>>>

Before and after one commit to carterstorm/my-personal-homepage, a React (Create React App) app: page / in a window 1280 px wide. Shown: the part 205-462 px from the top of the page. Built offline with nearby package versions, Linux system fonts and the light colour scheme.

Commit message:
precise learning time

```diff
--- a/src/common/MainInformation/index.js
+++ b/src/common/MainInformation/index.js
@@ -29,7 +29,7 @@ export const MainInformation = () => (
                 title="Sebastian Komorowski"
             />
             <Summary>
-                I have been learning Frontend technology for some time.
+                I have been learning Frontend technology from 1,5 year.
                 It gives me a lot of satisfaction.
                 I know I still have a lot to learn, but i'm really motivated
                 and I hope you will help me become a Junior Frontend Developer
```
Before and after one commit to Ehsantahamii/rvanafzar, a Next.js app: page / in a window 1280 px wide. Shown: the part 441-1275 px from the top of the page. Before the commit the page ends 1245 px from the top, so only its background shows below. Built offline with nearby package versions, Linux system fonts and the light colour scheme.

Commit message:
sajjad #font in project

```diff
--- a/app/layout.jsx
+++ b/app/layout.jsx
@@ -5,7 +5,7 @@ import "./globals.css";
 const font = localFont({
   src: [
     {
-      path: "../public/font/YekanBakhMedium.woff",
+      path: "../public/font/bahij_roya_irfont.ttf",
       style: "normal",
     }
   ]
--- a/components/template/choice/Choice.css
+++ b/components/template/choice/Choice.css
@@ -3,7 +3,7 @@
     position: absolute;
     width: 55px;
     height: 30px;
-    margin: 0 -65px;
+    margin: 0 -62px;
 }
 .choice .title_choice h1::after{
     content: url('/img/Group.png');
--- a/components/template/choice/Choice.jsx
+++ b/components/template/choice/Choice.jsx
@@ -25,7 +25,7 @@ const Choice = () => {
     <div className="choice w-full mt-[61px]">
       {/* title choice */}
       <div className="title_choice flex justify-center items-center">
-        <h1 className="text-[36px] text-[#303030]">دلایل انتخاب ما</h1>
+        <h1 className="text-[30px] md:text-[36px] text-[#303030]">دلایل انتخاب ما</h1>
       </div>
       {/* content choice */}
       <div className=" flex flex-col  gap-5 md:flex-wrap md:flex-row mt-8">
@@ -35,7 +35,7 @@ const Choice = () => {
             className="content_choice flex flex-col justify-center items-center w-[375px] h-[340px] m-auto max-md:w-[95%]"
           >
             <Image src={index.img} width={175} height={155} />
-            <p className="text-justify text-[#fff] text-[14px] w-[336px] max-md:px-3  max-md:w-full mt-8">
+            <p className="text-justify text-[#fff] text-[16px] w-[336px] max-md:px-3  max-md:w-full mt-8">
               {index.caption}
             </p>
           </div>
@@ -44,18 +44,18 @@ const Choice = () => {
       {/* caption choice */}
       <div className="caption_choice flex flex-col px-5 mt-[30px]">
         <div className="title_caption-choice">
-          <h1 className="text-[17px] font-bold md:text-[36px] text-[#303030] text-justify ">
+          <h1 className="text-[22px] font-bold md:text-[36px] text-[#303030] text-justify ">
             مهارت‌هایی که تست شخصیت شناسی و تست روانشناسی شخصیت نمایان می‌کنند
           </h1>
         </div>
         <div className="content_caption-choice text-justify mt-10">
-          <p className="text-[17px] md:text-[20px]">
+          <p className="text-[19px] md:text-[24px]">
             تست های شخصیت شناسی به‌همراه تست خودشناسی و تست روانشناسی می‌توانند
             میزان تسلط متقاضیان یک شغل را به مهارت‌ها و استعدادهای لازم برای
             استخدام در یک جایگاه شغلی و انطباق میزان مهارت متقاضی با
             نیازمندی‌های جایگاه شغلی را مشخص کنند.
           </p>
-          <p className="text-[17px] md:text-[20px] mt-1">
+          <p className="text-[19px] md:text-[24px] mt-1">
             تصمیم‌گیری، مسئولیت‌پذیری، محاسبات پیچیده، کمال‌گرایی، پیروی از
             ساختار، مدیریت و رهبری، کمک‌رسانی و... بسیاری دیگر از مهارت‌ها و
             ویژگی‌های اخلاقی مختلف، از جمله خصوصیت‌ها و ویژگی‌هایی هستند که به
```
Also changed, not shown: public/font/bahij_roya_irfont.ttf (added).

<<<

- **WHAT TO WORK ON**:
The full listing above should be returned exactly as supplied.

- **ANSWER BOX**:
Before and after one commit to carterstorm/my-personal-homepage, a React (Create React App) app: page / in a window 1280 px wide. Shown: the part 205-462 px from the top of the page. Built offline with nearby package versions, Linux system fonts and the light colour scheme.

Commit message:
precise learning time

```diff
--- a/src/common/MainInformation/index.js
+++ b/src/common/MainInformation/index.js
@@ -29,7 +29,7 @@ export const MainInformation = () => (
                 title="Sebastian Komorowski"
             />
             <Summary>
-                I have been learning Frontend technology for some time.
+                I have been learning Frontend technology from 1,5 year.
                 It gives me a lot of satisfaction.
                 I know I still have a lot to learn, but i'm really motivated
                 and I hope you will help me become a Junior Frontend Developer
```
Before and after one commit to Ehsantahamii/rvanafzar, a Next.js app: page / in a window 1280 px wide. Shown: the part 441-1275 px from the top of the page. Before the commit the page ends 1245 px from the top, so only its background shows below. Built offline with nearby package versions, Linux system fonts and the light colour scheme.

Commit message:
sajjad #font in project

```diff
--- a/app/layout.jsx
+++ b/app/layout.jsx
@@ -5,7 +5,7 @@ import "./globals.css";
 const font = localFont({
   src: [
     {
-      path: "../public/font/YekanBakhMedium.woff",
+      path: "../public/font/bahij_roya_irfont.ttf",
       style: "normal",
     }
   ]
--- a/components/template/choice/Choice.css
+++ b/components/template/choice/Choice.css
@@ -3,7 +3,7 @@
     position: absolute;
     width: 55px;
     height: 30px;
-    margin: 0 -65px;
+    margin: 0 -62px;
 }
 .choice .title_choice h1::after{
     content: url('/img/Group.png');
--- a/components/template/choice/Choice.jsx
+++ b/components/template/choice/Choice.jsx
@@ -25,7 +25,7 @@ const Choice = () => {
     <div className="choice w-full mt-[61px]">
       {/* title choice */}
       <div className="title_choice flex justify-center items-center">
-        <h1 className="text-[36px] text-[#303030]">دلایل انتخاب ما</h1>
+        <h1 className="text-[30px] md:text-[36px] text-[#303030]">دلایل انتخاب ما</h1>
       </div>
       {/* content choice */}
       <div className=" flex flex-col  gap-5 md:flex-wrap md:flex-row mt-8">
@@ -35,7 +35,7 @@ const Choice = () => {
             className="content_choice flex flex-col justify-center items-center w-[375px] h-[340px] m-auto max-md:w-[95%]"
           >
             <Image src={index.img} width={175} height={155} />
-            <p className="text-justify text-[#fff] text-[14px] w-[336px] max-md:px-3  max-md:w-full mt-8">
+            <p className="text-justify text-[#fff] text-[16px] w-[336px] max-md:px-3  max-md:w-full mt-8">
               {index.caption}
             </p>
           </div>
@@ -44,18 +44,18 @@ const Choice = () => {
       {/* caption choice */}
       <div className="caption_choice flex flex-col px-5 mt-[30px]">
         <div className="title_caption-choice">
-          <h1 className="text-[17px] font-bold md:text-[36px] text-[#303030] text-justify ">
+          <h1 className="text-[22px] font-bold md:text-[36px] text-[#303030] text-justify ">
             مهارت‌هایی که تست شخصیت شناسی و تست روانشناسی شخصیت نمایان می‌کنند
           </h1>
         </div>
         <div className="content_caption-choice text-justify mt-10">
-          <p className="text-[17px] md:text-[20px]">
+          <p className="text-[19px] md:text-[24px]">
             تست های شخصیت شناسی به‌همراه تست خودشناسی و تست روانشناسی می‌توانند
             میزان تسلط متقاضیان یک شغل را به مهارت‌ها و استعدادهای لازم برای
             استخدام در یک جایگاه شغلی و انطباق میزان مهارت متقاضی با
             نیازمندی‌های جایگاه شغلی را مشخص کنند.
           </p>
-          <p className="text-[17px] md:text-[20px] mt-1">
+          <p className="text-[19px] md:text-[24px] mt-1">
             تصمیم‌گیری، مسئولیت‌پذیری، محاسبات پیچیده، کمال‌گرایی، پیروی از
             ساختار، مدیریت و رهبری، کمک‌رسانی و... بسیاری دیگر از مهارت‌ها و
             ویژگی‌های اخلاقی مختلف، از جمله خصوصیت‌ها و ویژگی‌هایی هستند که به
```
Also changed, not shown: public/font/bahij_roya_irfont.ttf (added).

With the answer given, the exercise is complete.